First off, it's been a week since we published Meta: The End of the Year is Nigh; End-of-the-Year Summary and Subscription Request and I am pleased to report we have received nearly $1000 in site subscriptions. Please accept my sincere and heartfelt thanks to all who have contributed! We are looking for another $1000 to make our funding goal. If you can help out either by starting a subscription, or extending a current one, that would be greatly appreciated! We have had a few people subscribe for $100; any amount you can provide will mean a lot.

As for IRC: it was brought to our attention a couple days ago that there was an issue in gaining access to SoylentNews' IRC securely.

tl;dr: Secure access to IRC should be functional; please reply in comments (with steps to reproduce) if you are still having issues. Read on for the scoop.

TheMightyBuzzard recently updated our Let's Encrypt certs across all of SoylentNews as they were set to expire on December 27. (Certs are issued with a 3-month duration.) Everything seemed to be working fine, so he took off on a much-deserved, week-long vacation.

I saw messages on IRC that there were issues in attempting to gain secure access to IRC. I thought that was strange as I was having no difficulty accessing it using HexChat on my PC. I tried the link on the SoylentNews home page: IRC and was also able to connect without issue. As the reports I'd seen were of the form "IRC is broken", and it was obviously working for me... now what? Pushed back asking for more details on steps to reproduce.

Some back-and-forth discussion (on IRC) isolated the problem to being involved with the recently-installed certs. They were in the correct location. They had the correct file permissions (read/write/execute). The irc daemon was running.

What could it be?

Kudos to audioguy who dove in and via guidance from Deucalion (our IRC master who was also on vacation and who was answering questions without benefit of being able to see what audioguy was looking at) was able to isolate the problem to incorrect Access Control List (ACL) settings for irc. AFAIK, nowhere else on the site do we use those — let's just say that IRC is a strange beast and leave it at that.

So, audioguy got the ACLs straightened out... yay! But it was unclear how to get ircd to actually use them. (There is a script for that but we didn't know it at the time) I had a chat (on IRC!) with chromas which worked out the command needed to restart the irc daemon (sudo kill -hup $irc_PID) and... voila!

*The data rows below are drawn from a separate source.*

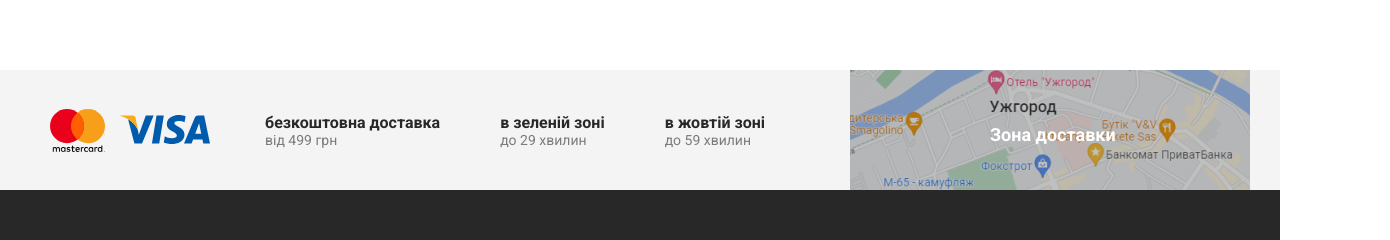
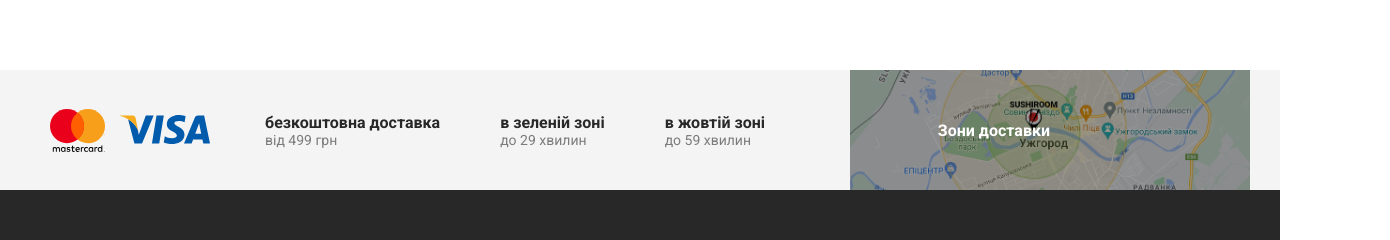
Before and after one commit to vezhdelit/sushi-room-frontend, a React (Vite) app: page / in a window 1280 px wide. Shown: the part 1115-1355 px from the top of the page, 1390 px wide, since content can reach past the window. Built offline with nearby package versions, Linux system fonts and the light colour scheme; no server answers.

Commit message:
MapPage complete

```diff
--- a/src/components/Autocomplete/Autocomplete.jsx
+++ b/src/components/Autocomplete/Autocomplete.jsx
@@ -74,7 +74,7 @@ const Autocomplete = ({ isLoaded, onSelect }) => {
         value={value}
         onChange={handleInput}
         disabled={!ready}
-        placeholder="Адреса доставки?"
+        placeholder="Введіть адресу доставки.."
       ></input>
       {status === 'OK' && <ul>{renderSuggestions()}</ul>}
     </div>
--- a/src/components/Autocomplete/Autocomplete.module.scss
+++ b/src/components/Autocomplete/Autocomplete.module.scss
@@ -1,4 +1,5 @@
 @import '../../assets/scss/variables';
+@import '../../assets/scss/normalize';
 
 .input {
   border: 1px solid $middle-gray;
@@ -8,6 +9,8 @@
   font-size: 16px;
   font-weight: 300;
 
+  @include noselect();
+
   &:focus {
     border: 1px solid rgba(0, 0, 0, 0.2);
   }
--- a/src/layout/DeliveryInfo/DeliveryInfo.jsx
+++ b/src/layout/DeliveryInfo/DeliveryInfo.jsx
@@ -1,9 +1,10 @@
-import styles from './DeliveryInfo.module.scss';
+import { Link } from 'react-router-dom';
 
 import { ReactComponent as MasterCardLogo } from '../../assets/svg/master-card.svg';
 import { ReactComponent as VisaLogo } from '../../assets/svg/visa.svg';
 
 import MapImg from '../../assets/img/map.png';
+import styles from './DeliveryInfo.module.scss';
 
 function DeliveryAndPayment() {
   return (
@@ -29,15 +30,13 @@ function DeliveryAndPayment() {
             <h4>в жовтій зоні</h4>
             <p>до 59 хвилин</p>
           </div>
-
-                    <div className={styles.imageContainer}>
-                        <img src={MapImg} alt='map' />
-                        <h4>Зона доставки</h4>
+          <Link to="/map" className={styles.imageContainer}>
+            <img src={MapImg} alt="map" />
+            <h4>Зони доставки</h4>
+          </Link>
         </div>
       </div>
     </div>
-        </div>
-
   );
 }
 
--- a/src/layout/DeliveryInfo/DeliveryInfo.module.scss
+++ b/src/layout/DeliveryInfo/DeliveryInfo.module.scss
@@ -2,34 +2,32 @@
 @import '../../assets/scss/normalize';
 @import '../../assets/scss/global';
 
-.blockContainer{
+.blockContainer {
+  display: flex;
   margin-top: 200px;
   background: $gray;
   height: 120px;
 }
 
-.nav{
+.nav {
   display: flex;
   align-items: center;
 
-
-    .logos{
+  .logos {
     display: flex;
     align-items: center;
     margin: 0 40px 0 20px;
-        svg{
+    svg {
       margin-right: 15px;
     }
   }
 
-
-    .infoBlock{
-
-        h4{
+  .infoBlock {
+    h4 {
       font-size: 16px;
     }
 
-        p{
+    p {
       font-weight: 400;
       font-size: 14px;
       color: $dark-gray;
@@ -37,33 +35,27 @@
     margin-right: 60px;
   }
 
-    .imageContainer{
+  .imageContainer {
+    display: flex;
     width: 400px;
     height: 120px;
     margin-left: auto;
 
     cursor: pointer;
-        transition: background-color 0.1s ease-in-out;
     @include noselect();
 
-        img{
+    img {
       overflow: hidden;
       width: 400px;
       height: 120px;
       object-fit: cover;
+      filter: brightness(60%);
     }
-        h4{
-            position: relative;
-            color:$white;
-
-            font-weight: 700;
-            font-size: 18px;
-
-            bottom: 70px;
-            left: 140px;
-
-            z-index: 1;
+    h4 {
+      position: absolute;
+      align-self: center;
+      right: 230px;
+      color: $white;
     }
   }
-
 }
--- a/src/layout/TopLine/TopLine.jsx
+++ b/src/layout/TopLine/TopLine.jsx
@@ -1,47 +1,38 @@
+import { Link } from 'react-router-dom';
+
+import PhoneIcon from '@mui/icons-material/Phone';
 import styles from './TopLine.module.scss';
-import PhoneIcon from '@mui/icons-material/Phone';
 
 function TopHeader() {
   return (
     <div className={styles.topLine}>
       <div className={styles.container}>
         <div className={styles.nav}>
-                    <div className={styles.location}>
-                        <a href='/*'>Ужгород</a>
-                    </div>
+          <Link to="/map" className={styles.location}>
+            Ужгород
+          </Link>
 
           <ul>
             <li>
-                            <a href='/*'>
-                                Доставка і оплата
-                            </a>
+              <a href="/*">Доставка і оплата</a>
             </li>
             <li>
-                            <a href='/*'>
-                                Про нас
-                            </a>
+              <a href="/*">Про нас</a>
             </li>
             <li>
-                            <a href='/*'>
-                                Відгуки
-                            </a>
+              <a href="/*">Відгуки</a>
             </li>
             <li>
-                            <a href='/*'>
-                                Наші ресторани
-                            </a>
+              <a href="/*">Наші ресторани</a>
             </li>
             <li>
-                            <a href='/*'>
-                                Підтримка
-                            </a>
+              <a href="/*">Підтримка</a>
             </li>
-
           </ul>
 
           <div className={styles.phone}>
             <PhoneIcon sx={{ fontSize: 18 }} />
-                        <a href='tel:+380666719894'>066 671 98 94</a>
+            <a href="tel:+380666719894">066 671 98 94</a>
             <p>пн - нд 9:00 - 21:00</p>
           </div>
         </div>
--- a/src/pages/MapPage/MapPage.jsx
+++ b/src/pages/MapPage/MapPage.jsx
@@ -2,10 +2,11 @@ import React from 'react';
 import { useJsApiLoader } from '@react-google-maps/api';
 
 const MAPS_API_KEY = import.meta.env.VITE_MAPS_API_KEY;
-console.log(MAPS_API_KEY);
 
 import Map from '../../components/Map/Map';
 import Autocomplete from '../../components/Autocomplete/Autocomplete';
+
+import { ReactComponent as LocationArrowSvg } from '../../assets/svg/location-arrow.svg';
 import styles from './MapPage.module.scss';
 
 const defaultCenter = {
@@ -36,8 +37,18 @@ const MapPage = () => {
       ) : (
         <h2>Loading</h2>
       )}
-      <div className={styles.autocomplete}>
-        <Autocomplete isLoaded={isLoaded} onSelect={onPlaceSelect} />
+      <div className={styles.rightBlock}>
+        <h4>Наша адреса</h4>
+        <div className={styles.us}>
+          Студентська набережна, 2, Ужгород, Закарпатська область, Україна
+        </div>
+
+        <LocationArrowSvg className={styles.arrow} />
+
+        <h4>Адреса доставки</h4>
+        <div className={styles.autocomplete}>
+          <Autocomplete isLoaded={isLoaded} onSelect={onPlaceSelect} />
+        </div>
       </div>
     </div>
   );
--- a/src/pages/MapPage/MapPage.module.scss
+++ b/src/pages/MapPage/MapPage.module.scss
@@ -10,6 +10,30 @@
   display: flex;
   margin: 50px;
 }
-.autocomplete {
-  display: flex;
+
+.rightBlock {
+  h4 {
+    margin: 0px 30px 10px;
+  }
+  .us {
+    border: 1px solid $middle-gray;
+    border-radius: 30px;
+    width: 600px;
+    padding: 20px 30px;
+    font-size: 16px;
+    font-weight: 300;
+
+    &:focus {
+      border: 1px solid rgba(0, 0, 0, 0.2);
+    }
+  }
+  .autocomplete {
+    display: flex;
+    input {
+      width: 600px;
+    }
+  }
+  .arrow {
+    margin: 20px 100px;
+  }
 }
```
Also changed, not shown: src/assets/img/map.png. Lines whose indentation alone changed are shown as unchanged.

Back in service!


Oh! Anybody wondering how some of us were having no trouble securely using IRC through all this? Figured it out? Up until the move to Let's Encrypt, we used self-signed certs. I, as well as several others, still had those loaded on their system and they had not yet expired. Also, many of us were accessing irc using a 'bouncer' which would hold the connection to the daemon open and buffer transmissions between the server and our client. Connections to the bouncer were, thankfully, unaffected.

NOTE: We still have our alternate irc server, creatively named irc2, to bring forward but that can wait until staff is back from vacations.

P.S. Here's wishing all of you a Happy New Year!!!

P.P.S. When I wrote this, the fortune appearing at the bottom of the page read: "All is well that ends well. -- John Heywood".

Original Submission